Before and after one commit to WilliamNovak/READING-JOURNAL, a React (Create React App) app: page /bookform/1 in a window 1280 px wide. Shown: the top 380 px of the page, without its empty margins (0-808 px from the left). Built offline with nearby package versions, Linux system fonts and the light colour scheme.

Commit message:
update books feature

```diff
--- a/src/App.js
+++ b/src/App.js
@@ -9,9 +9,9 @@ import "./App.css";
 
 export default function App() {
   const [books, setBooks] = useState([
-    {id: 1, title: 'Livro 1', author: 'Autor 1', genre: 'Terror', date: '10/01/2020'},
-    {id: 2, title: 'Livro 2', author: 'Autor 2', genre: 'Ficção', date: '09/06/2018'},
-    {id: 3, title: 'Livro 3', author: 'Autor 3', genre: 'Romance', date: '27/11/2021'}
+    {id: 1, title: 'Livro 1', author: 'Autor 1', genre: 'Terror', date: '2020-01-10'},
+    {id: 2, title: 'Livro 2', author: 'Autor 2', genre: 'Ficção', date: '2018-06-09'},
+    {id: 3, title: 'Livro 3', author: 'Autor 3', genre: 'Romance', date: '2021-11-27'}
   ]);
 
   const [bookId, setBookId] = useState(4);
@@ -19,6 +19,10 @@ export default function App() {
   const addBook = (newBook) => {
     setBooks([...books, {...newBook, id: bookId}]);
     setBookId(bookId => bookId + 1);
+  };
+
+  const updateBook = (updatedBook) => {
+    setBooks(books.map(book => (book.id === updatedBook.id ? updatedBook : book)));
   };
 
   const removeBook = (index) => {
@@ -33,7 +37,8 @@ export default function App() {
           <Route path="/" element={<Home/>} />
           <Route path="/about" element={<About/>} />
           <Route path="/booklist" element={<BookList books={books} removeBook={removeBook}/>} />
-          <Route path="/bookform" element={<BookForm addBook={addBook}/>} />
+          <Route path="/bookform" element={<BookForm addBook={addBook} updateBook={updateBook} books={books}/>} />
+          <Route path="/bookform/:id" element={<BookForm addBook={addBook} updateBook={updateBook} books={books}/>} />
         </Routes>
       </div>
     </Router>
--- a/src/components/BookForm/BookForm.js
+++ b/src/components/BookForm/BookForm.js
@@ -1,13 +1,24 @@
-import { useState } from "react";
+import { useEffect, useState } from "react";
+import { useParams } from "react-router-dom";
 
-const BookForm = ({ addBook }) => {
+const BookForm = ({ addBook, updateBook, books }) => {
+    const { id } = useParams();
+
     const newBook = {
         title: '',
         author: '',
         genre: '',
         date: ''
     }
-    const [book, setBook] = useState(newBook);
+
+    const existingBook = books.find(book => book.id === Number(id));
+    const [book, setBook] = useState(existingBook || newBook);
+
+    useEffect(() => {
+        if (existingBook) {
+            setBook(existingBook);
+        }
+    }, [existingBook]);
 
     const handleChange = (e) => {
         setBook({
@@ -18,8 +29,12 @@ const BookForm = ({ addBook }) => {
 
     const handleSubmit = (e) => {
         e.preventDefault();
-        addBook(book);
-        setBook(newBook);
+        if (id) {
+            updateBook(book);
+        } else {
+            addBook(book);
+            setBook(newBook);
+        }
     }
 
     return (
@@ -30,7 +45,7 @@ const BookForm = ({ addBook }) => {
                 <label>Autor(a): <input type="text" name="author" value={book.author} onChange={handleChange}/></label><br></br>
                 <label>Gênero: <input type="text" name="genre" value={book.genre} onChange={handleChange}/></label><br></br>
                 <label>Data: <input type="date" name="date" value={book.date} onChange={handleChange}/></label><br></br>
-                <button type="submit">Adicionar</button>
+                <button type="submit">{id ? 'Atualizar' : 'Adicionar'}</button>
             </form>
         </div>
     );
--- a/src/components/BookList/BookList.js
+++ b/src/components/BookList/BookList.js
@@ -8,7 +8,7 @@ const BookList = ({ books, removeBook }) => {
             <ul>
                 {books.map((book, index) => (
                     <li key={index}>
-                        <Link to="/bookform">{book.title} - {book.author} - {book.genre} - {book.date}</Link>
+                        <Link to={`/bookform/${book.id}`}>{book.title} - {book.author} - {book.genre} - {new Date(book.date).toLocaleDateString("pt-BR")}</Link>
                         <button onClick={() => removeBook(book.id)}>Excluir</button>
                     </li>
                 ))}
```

###

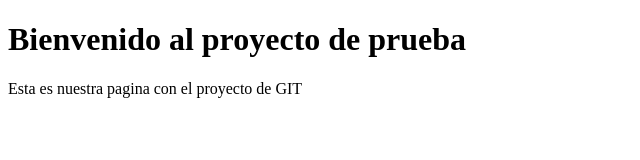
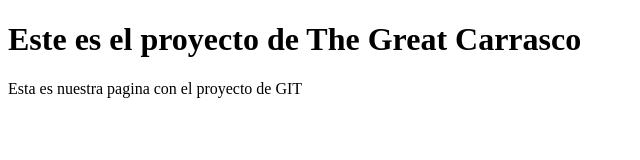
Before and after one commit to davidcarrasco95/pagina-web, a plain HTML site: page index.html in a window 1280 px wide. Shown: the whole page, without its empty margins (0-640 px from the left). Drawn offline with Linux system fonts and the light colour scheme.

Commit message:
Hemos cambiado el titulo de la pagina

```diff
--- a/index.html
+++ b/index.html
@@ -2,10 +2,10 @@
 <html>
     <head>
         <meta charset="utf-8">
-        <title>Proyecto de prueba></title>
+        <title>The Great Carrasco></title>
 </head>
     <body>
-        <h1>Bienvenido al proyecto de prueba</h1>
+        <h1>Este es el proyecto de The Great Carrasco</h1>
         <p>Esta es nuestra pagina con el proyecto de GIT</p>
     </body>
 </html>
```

###

▶ [PROBLEM DESCRIPTION]: Scan the material for the word "empty". Return every line where it is found.

▶ [WRITTEN ANSWER]:
Before and after one commit to WilliamNovak/READING-JOURNAL, a React (Create React App) app: page /bookform/1 in a window 1280 px wide. Shown: the top 380 px of the page, without its empty margins (0-808 px from the left). Built offline with nearby package versions, Linux system fonts and the light colour scheme.
Before and after one commit to davidcarrasco95/pagina-web, a plain HTML site: page index.html in a window 1280 px wide. Shown: the whole page, without its empty margins (0-640 px from the left). Drawn offline with Linux system fonts and the light colour scheme.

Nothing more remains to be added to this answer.